What you have to do: Of the entries below, copy only those lines that contain the word "label".

The input:
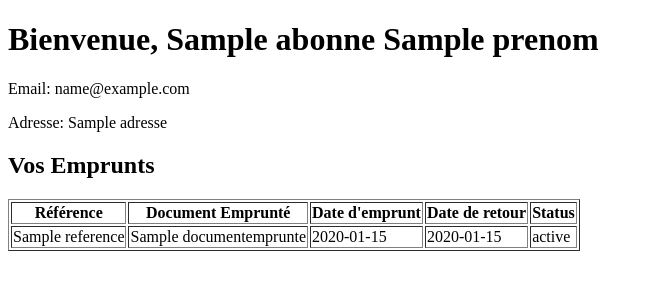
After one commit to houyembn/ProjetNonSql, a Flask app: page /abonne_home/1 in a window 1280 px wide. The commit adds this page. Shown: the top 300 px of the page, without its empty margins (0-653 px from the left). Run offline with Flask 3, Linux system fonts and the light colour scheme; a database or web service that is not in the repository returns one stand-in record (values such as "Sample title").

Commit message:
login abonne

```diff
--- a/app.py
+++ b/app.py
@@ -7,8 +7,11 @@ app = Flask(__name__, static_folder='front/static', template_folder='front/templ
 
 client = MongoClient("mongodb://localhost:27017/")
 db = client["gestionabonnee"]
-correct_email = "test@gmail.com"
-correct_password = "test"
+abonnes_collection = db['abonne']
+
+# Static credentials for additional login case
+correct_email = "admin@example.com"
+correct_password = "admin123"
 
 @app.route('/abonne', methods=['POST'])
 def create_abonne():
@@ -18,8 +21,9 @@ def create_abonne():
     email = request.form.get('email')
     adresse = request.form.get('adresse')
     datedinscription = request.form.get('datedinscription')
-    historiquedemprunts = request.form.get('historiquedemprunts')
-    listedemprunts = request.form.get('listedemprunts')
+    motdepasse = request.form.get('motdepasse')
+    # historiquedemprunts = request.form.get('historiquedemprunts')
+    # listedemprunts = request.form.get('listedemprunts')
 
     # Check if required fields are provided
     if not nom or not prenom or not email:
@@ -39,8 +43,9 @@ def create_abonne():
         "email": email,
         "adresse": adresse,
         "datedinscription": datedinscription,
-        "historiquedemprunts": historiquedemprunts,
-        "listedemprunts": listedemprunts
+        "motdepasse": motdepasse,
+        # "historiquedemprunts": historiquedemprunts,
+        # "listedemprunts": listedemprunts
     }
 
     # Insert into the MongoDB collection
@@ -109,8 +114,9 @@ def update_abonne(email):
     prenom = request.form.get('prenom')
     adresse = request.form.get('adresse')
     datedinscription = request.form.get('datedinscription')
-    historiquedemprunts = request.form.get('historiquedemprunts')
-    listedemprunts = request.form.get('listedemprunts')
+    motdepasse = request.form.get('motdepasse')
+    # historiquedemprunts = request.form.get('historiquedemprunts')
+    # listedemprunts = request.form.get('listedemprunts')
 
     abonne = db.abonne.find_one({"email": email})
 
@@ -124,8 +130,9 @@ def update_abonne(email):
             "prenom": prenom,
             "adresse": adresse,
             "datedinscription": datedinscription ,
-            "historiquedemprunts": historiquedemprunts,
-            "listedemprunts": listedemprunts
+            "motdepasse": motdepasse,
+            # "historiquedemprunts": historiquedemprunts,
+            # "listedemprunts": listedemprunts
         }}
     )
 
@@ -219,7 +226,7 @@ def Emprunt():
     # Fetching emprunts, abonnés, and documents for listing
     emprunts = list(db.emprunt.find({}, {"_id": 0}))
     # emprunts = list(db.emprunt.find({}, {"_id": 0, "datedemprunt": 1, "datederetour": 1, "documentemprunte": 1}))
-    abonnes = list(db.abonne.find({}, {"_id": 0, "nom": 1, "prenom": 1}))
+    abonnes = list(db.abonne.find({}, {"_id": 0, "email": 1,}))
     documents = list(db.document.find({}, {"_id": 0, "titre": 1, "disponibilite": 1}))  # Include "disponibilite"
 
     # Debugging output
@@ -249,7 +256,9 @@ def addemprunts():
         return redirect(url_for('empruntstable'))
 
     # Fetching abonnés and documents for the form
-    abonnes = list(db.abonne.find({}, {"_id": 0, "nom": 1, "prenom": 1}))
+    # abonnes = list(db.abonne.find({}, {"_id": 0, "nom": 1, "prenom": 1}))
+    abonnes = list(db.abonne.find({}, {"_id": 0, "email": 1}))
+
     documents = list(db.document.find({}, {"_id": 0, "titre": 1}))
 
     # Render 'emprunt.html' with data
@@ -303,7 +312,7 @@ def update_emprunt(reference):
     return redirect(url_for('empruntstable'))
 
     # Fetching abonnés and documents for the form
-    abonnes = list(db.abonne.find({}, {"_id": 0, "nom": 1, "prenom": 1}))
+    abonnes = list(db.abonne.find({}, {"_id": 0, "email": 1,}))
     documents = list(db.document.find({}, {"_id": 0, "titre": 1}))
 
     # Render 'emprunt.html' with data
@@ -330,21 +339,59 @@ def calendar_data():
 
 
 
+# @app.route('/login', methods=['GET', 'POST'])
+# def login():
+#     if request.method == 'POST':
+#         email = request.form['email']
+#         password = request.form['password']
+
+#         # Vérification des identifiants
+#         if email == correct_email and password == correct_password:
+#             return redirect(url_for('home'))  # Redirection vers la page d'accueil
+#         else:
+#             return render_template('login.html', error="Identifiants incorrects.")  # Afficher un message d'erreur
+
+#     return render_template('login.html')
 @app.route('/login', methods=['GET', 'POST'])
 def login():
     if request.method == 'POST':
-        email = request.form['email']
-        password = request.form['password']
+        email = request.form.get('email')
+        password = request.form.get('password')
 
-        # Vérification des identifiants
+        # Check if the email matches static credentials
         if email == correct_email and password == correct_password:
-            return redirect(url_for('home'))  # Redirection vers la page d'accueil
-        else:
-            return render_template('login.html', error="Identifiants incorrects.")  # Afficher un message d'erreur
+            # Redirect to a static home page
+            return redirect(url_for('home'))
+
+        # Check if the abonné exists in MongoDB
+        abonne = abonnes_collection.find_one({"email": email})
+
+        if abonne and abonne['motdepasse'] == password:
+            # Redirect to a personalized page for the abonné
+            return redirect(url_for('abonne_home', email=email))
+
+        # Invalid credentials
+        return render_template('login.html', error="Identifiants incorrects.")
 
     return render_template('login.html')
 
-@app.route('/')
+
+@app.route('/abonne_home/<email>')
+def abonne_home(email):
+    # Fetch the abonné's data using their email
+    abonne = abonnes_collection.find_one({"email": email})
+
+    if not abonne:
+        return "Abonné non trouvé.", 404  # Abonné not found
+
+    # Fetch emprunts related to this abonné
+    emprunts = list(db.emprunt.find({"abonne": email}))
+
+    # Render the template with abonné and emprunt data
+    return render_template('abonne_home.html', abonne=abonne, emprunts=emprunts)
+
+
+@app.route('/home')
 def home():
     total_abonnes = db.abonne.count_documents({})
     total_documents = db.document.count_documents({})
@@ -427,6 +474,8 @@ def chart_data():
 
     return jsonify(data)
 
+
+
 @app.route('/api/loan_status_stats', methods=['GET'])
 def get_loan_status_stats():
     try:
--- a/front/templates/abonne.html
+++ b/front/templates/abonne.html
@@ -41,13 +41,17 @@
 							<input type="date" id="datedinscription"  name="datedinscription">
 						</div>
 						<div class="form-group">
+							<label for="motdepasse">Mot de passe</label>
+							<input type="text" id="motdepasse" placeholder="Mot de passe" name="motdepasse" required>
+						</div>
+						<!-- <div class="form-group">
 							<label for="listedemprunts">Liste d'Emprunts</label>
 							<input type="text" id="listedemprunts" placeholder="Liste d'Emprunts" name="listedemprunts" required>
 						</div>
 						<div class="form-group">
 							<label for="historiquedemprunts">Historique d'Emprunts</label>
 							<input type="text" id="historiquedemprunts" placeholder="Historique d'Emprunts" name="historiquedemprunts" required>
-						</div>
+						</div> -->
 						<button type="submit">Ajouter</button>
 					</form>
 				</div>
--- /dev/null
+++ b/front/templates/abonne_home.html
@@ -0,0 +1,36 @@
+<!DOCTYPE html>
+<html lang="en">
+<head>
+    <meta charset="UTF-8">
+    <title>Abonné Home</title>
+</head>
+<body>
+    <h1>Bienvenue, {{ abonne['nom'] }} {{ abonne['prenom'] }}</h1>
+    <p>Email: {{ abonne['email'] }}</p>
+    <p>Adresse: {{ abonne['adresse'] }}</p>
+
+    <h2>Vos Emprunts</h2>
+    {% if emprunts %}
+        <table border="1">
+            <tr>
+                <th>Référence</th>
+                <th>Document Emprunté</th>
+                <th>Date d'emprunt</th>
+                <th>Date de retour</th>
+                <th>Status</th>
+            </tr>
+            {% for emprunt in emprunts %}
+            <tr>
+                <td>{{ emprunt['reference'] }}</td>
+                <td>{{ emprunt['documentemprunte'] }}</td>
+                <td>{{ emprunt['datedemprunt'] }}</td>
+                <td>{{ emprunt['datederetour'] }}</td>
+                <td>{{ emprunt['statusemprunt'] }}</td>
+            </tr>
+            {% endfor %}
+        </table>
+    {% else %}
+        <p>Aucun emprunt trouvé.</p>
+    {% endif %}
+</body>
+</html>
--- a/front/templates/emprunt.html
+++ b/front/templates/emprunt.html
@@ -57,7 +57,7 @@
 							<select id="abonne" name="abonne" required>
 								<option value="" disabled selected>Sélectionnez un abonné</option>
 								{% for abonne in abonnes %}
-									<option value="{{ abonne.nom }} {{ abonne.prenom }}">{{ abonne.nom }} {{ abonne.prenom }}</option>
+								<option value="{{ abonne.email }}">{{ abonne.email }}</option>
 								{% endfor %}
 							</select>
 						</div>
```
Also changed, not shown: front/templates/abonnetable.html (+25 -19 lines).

Answer section:
+							<label for="motdepasse">Mot de passe</label>
 							<label for="listedemprunts">Liste d'Emprunts</label>
 							<label for="historiquedemprunts">Historique d'Emprunts</label>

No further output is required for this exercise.